Baseball involves more numbers than you can shake a stick at; but some numbers are more relevant than others, when it comes to handicapping games. What numbers are the most useless?
Baseball is a game of numbers, which is part of what attracts a certain kind of bettor toward the game. Baseball also probably involves more numbers – statistics – than any other team game. Each of us, when handicapping baseball games, gives varying amounts of credence to certain statistics. Some we give the utmost respect; some we throw away as useless, and sometimes worse than useless; detrimental to our cause.
Here's our take on some of what we consider to be the most useless baseball statistics, when it comes to handicapping.
Pitchers W/L Records
Pitchers can pitch in good luck, occasionally garnering wins in mediocre outings, perhaps thanks to good run support, while occasionally suffering losses in good outings, from lack of run support, or sabotage by the bullpen. So individual win/loss records basically don't mean anything to us.
At the moment Yovani Gallardo is 7-8 for Texas, Pittsburgh's Francisco Liriano is 5-6, Shelby Miller of Atlanta is 5-5, as is Oakland's Scott Kazmir, and Cincy's Johnny Cueto is 6-6; all those guys own ERA's of less than three, and none have been getting much help in the form of run support, either.
Meanwhile, the Yanks' Nathan Eovaldi is 9-2 with a 1.52 WHIP, Colby Lewis of Texas is 8-4 with an ERA of nearly five and Toronto's Drew Hutchison is 8-2 with an ERA of 5.33.
We're probably not breaking any news right here; baseball bettors know straight-up W/L records can be deceiving. We're just saying we have much more regard for a pitcher's ratio of quality starts (Liriano is 14-for-18, Hutchison five-for-18), and the team's record in games started.
Team Batting Average
It's not just about hitting 'em where they ain't; it's more about getting on base, any way possible.
Heading into the second half of this season Detroit leads the Majors in team batting average at .281, followed by Kansas City, Colorado, San Francisco, Toronto, Arizona, St. Louis, Boston, Atlanta and Arizona. Just three of those teams, the Royals, Giants and Cardinals, own winning records at the moment.
Meanwhile, of the top ten teams ranked in on-base percentage, five of those own winning records, including four division leaders.
Joe Torre's Yankees of the 1990s used to work the hell out of pitchers, and draw a ton of walks. They had a pretty good run.
Batting Average with RISP
This stat would seem to indicate a team's ability to hit in the clutch, and to a degree we suppose that might be true.
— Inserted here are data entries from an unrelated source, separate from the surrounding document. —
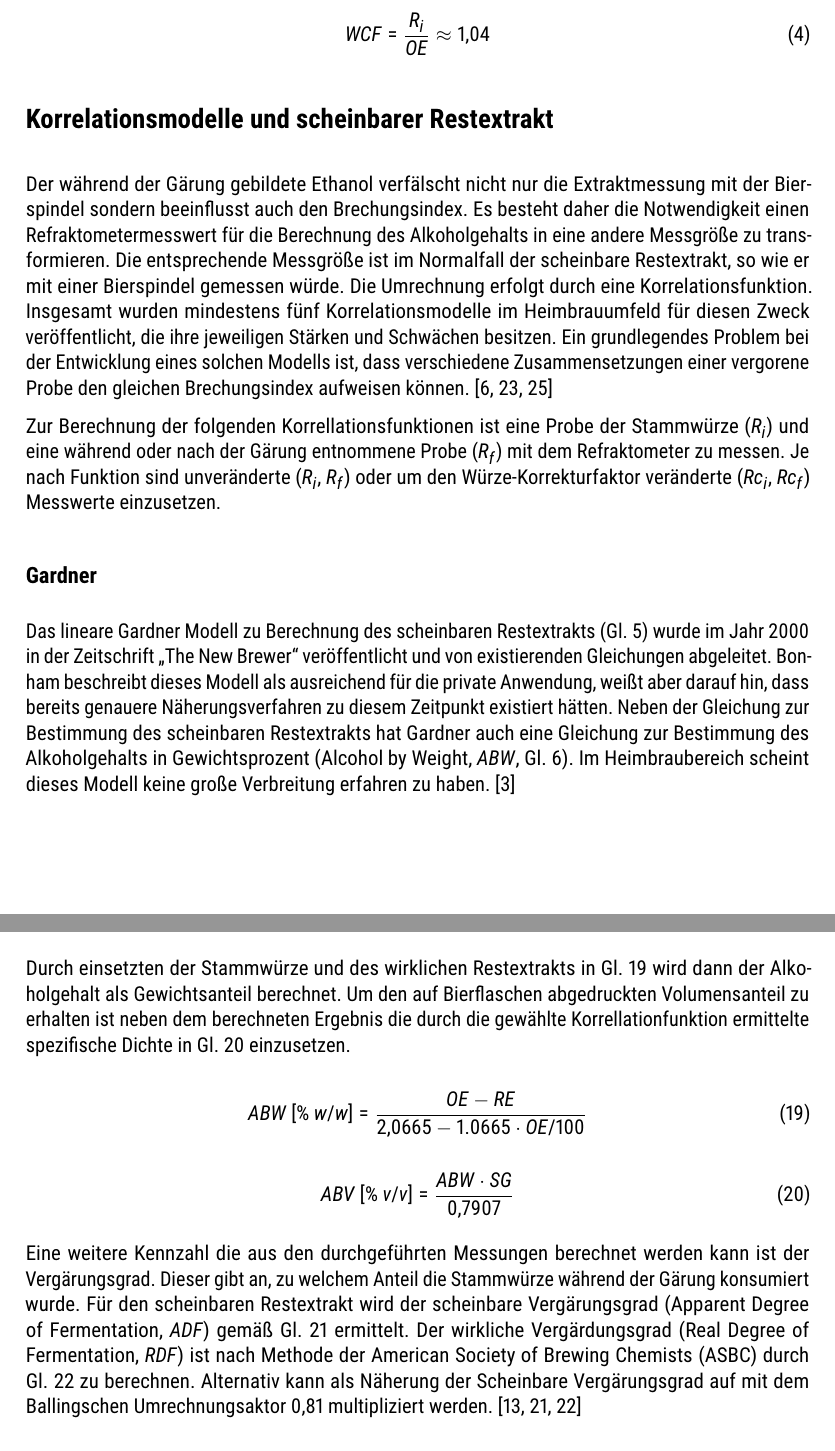
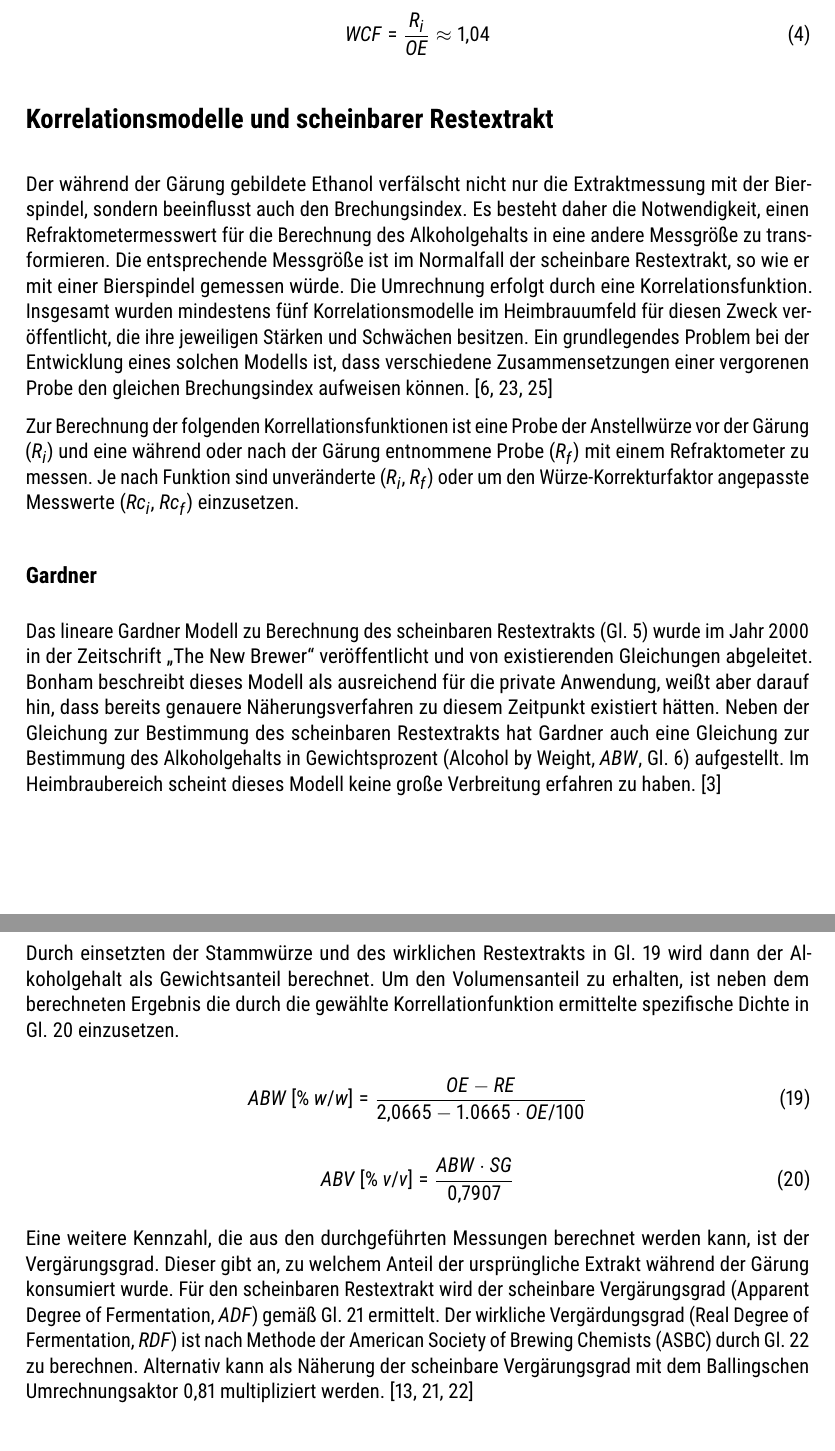
Before and after one commit to aschet/brauartikel, a LaTeX document (refraktometer/refraktometer.tex): two parts of pages 7 and 15 of 18, joined at a grey line, cut so that both start at the same text. Compiled offline with pdfLaTeX.

Commit message:
further corrections

```diff
--- a/refraktometer/refraktometer.tex
+++ b/refraktometer/refraktometer.tex
@@ -404,8 +404,8 @@ werden.
 \section*{Korrelationsmodelle und scheinbarer Restextrakt}
 
 Der während der Gärung gebildete Ethanol verfälscht nicht nur
-die Extraktmessung mit der Bierspindel sondern beeinflusst auch
-den Brechungsindex. Es besteht daher die Notwendigkeit einen
+die Extraktmessung mit der Bierspindel, sondern beeinflusst auch
+den Brechungsindex. Es besteht daher die Notwendigkeit, einen
 Refraktometermesswert für die Berechnung des Alkoholgehalts in eine
 andere Messgröße zu transformieren. Die entsprechende Messgröße ist
 im Normalfall der scheinbare Restextrakt, so wie er mit einer
@@ -414,15 +414,15 @@ Korrelationsfunktion. Insgesamt wurden mindestens fünf
 Korrelationsmodelle im Heimbrauumfeld für diesen Zweck veröffentlicht,
 die ihre jeweiligen Stärken und Schwächen besitzen. Ein grundlegendes
 Problem bei der Entwicklung eines solchen Modells ist,
-dass verschiedene Zusammensetzungen einer vergorene
+dass verschiedene Zusammensetzungen einer vergorenen
 Probe den gleichen Brechungsindex aufweisen können. \autocite{Distillique2020,Terrill2010a,Terrill2010}
 
 Zur Berechnung der folgenden Korrellationsfunktionen ist eine
-Probe der Stammwürze (\bxitext) und eine während oder nach der
-Gärung entnommene Probe (\bxftext) mit dem Refraktometer zu
-messen. Je nach Funktion sind unveränderte (\bxitext, \bxftext)
-oder um den Würze-Korrekturfaktor veränderte (\bxictext, \bxfctext)
-Messwerte einzusetzen.
+Probe der Anstellwürze vor der Gärung (\bxitext) und eine während
+oder nach der Gärung entnommene Probe (\bxftext) mit einem Refraktometer
+zu messen. Je nach Funktion sind unveränderte (\bxitext, \bxftext)
+oder um den Würze-Korrekturfaktor angepasste Messwerte
+(\bxictext, \bxfctext) einzusetzen.
 
 \subsection*{Gardner}
 
@@ -434,7 +434,7 @@ für die private Anwendung, weißt aber darauf hin, dass bereits
 genauere Näherungsverfahren zu diesem Zeitpunkt existiert
 hätten. Neben der Gleichung zur Bestimmung des scheinbaren
 Restextrakts hat Gardner auch eine Gleichung zur Bestimmung
-des Alkoholgehalts in Gewichtsprozent (Alcohol by Weight, \abwtext, \autoref{eq:gardnerabw}).
+des Alkoholgehalts in Gewichtsprozent (Alcohol by Weight, \abwtext, \autoref{eq:gardnerabw}) aufgestellt.
 Im Heimbraubereich scheint dieses Modell keine große Verbreitung
 erfahren zu haben. \autocite{Bonham2001}
 
@@ -727,10 +725,10 @@ keine weitere Anpassung.
 
 Durch einsetzten der Stammwürze und des wirklichen Restextrakts
 in \autoref{eq:calcabw} wird dann der Alkoholgehalt als
-Gewichtsanteil berechnet. Um den auf Bierflaschen abgedruckten
-Volumensanteil zu erhalten ist neben dem berechneten Ergebnis
-die durch die gewählte Korrellationfunktion ermittelte
-spezifische Dichte in \autoref{eq:calcabv} einzusetzen.
+Gewichtsanteil berechnet. Um den Volumensanteil zu erhalten, ist
+neben dem berechneten Ergebnis die durch die gewählte
+Korrellationfunktion ermittelte spezifische Dichte
+in \autoref{eq:calcabv} einzusetzen.
 
 \begin{equation}
 \abw\:[\%\:w/w] = \frac{\oex - \rex}{2,0665 - 1.0665 \cdot \oex / 100}
@@ -742,15 +740,15 @@ spezifische Dichte in \autoref{eq:calcabv} einzusetzen.
 \label{eq:calcabv}
 \end{equation}
 
-Eine weitere Kennzahl die aus den durchgeführten Messungen berechnet
-werden kann ist der Vergärungsgrad. Dieser gibt an, zu welchem
-Anteil die Stammwürze während der Gärung konsumiert wurde.
+Eine weitere Kennzahl, die aus den durchgeführten Messungen berechnet
+werden kann, ist der Vergärungsgrad. Dieser gibt an, zu welchem
+Anteil der ursprüngliche Extrakt während der Gärung konsumiert wurde.
 Für den scheinbaren Restextrakt wird der scheinbare Vergärungsgrad
 (Apparent Degree of Fermentation, \adftext) gemäß \autoref{eq:calcadf}
 ermittelt. Der wirkliche Vergärdungsgrad (Real Degree of Fermentation,
 \rdftext) ist nach Methode der American Society of Brewing Chemists
 (ASBC) durch \autoref{eq:calcrdf} zu berechnen. Alternativ kann als
-Näherung der Scheinbare Vergärungsgrad auf mit dem Ballingschen
+Näherung der scheinbare Vergärungsgrad mit dem Ballingschen
 Umrechnungsaktor 0,81 multipliziert werden.
 \autocite{MEBAK2013,Spedding2016,Speers2015}
 
```
Also changed, not shown: refraktometer/refraktometer.bib (+7 -7 lines), refraktometer/refraktometer.tex (34 more changed lines).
But our guess is good teams – lineups - hit well in any situation, and bad lineups perform poorly in most situations.
Of more usefulness to bettors might be the scenario in which a team goes two-three-four games either coming up with clutch hit after clutch hit, or coming up empty at-bat after at-bat. For instance, if we see a team go five-for-10 one night with RISP, our guess is the law of averages might come into play next time out; and conversely, if a team takes an 0-fer with RISP one night, we might count on them coming up with at least a couple of clutch hits next time out. No team is going to hit .500 with RISP for very long, and no team is going to 0-fer too long, either.
Day/Night, Grass/Turf, Divisional Records
Again, good teams are going to perform well whenever and wherever games are played, and bad teams won't.
Browsing the All-Star break standings we found that most teams owned perfectly reasonable records on these splits, considering who they are. St. Louis, with the best record in the Majors, was 10 games over .500 in day games, 13 games over .500 at night, while Philadelphia, the worst teams in the Majors, was 10 games under .500 during the day, 23 games under at night.
The New York Mets and Detroit Tigers own the two biggest day/night splits in the Majors; New York is 22-8 during the day, 25-34 at night, while Detroit is 23-15 during the day, 21-29 at night. But are those trends we'd base a bet on? No. If anything, we'd think about betting those trends to reverse themselves back toward normalcy.
Finally, Boston is 13-10 against the AL West this season, while Anaheim is 10-12 against the AL East. Is that any reason to back the Red Sox against the Angels? We wouldn't think so. Of more importance might be the fact that Anaheim has won six of the last nine meetings with the Sox, or that the Angels won seven of their last nine games heading into the break. Head-to-head records and recent runs carry much more weight on our handicapping scales.